Directions →
Within the records below, how many lines hold the word "store"? Only the number should be returned.
Segment Start: Records shown
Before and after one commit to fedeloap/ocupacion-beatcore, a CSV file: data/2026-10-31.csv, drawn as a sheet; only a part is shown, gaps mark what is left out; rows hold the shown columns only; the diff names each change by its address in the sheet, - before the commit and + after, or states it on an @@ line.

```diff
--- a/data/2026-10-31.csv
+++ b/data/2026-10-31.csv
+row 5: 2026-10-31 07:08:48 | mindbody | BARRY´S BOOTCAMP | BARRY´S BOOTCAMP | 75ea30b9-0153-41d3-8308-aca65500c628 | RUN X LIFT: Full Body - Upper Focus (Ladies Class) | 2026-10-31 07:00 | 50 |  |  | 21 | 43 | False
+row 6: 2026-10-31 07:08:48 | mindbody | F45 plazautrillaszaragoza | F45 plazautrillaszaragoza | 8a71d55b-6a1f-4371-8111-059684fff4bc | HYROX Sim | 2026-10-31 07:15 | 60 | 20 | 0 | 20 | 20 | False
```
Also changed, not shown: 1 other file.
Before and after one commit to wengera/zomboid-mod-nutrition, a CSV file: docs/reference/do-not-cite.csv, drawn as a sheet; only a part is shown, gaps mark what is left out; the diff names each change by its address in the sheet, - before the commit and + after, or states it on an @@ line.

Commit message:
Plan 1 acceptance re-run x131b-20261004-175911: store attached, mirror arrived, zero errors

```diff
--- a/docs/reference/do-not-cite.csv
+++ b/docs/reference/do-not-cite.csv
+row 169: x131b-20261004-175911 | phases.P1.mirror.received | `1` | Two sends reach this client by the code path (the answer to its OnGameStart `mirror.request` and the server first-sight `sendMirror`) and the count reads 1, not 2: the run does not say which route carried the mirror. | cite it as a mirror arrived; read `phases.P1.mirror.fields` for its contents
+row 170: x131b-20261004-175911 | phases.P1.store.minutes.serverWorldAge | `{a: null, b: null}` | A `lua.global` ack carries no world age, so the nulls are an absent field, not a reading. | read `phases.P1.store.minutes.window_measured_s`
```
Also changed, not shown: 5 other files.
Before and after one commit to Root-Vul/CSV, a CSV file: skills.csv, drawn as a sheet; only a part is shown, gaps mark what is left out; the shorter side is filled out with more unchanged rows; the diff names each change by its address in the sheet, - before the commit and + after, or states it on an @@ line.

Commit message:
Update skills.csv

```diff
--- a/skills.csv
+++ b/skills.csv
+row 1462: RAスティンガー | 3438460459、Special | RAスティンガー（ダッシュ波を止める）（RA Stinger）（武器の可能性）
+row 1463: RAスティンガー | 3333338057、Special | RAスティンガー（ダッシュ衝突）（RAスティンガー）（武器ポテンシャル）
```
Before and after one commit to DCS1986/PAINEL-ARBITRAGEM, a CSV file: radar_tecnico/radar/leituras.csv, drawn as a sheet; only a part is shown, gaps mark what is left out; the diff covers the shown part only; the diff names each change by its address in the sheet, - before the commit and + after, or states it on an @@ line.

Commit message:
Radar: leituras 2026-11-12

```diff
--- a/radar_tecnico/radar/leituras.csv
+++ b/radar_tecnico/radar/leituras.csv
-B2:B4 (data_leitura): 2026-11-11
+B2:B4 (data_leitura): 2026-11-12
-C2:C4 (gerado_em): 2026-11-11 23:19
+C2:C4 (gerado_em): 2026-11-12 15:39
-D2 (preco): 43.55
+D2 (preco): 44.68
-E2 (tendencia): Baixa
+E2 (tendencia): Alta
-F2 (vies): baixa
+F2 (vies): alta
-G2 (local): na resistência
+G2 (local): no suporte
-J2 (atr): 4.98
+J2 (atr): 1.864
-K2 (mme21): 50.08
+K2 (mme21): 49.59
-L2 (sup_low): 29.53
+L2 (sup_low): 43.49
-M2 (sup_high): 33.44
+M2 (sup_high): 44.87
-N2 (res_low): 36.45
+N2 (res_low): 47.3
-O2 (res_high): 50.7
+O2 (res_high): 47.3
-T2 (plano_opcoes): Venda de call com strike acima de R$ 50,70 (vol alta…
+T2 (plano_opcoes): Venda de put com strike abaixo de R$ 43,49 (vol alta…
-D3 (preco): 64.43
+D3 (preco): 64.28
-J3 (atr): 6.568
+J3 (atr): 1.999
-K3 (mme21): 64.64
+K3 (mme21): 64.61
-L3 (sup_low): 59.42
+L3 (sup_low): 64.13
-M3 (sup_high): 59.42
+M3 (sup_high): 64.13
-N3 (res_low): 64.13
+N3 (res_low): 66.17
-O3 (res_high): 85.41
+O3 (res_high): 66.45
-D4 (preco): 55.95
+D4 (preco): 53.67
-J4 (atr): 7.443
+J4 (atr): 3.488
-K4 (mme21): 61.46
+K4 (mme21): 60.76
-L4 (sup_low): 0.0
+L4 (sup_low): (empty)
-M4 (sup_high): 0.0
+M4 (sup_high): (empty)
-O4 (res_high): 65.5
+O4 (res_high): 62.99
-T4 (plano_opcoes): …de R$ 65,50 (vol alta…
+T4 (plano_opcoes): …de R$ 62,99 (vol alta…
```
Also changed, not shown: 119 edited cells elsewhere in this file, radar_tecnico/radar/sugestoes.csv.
Segment End: Records shown
Task answer →
2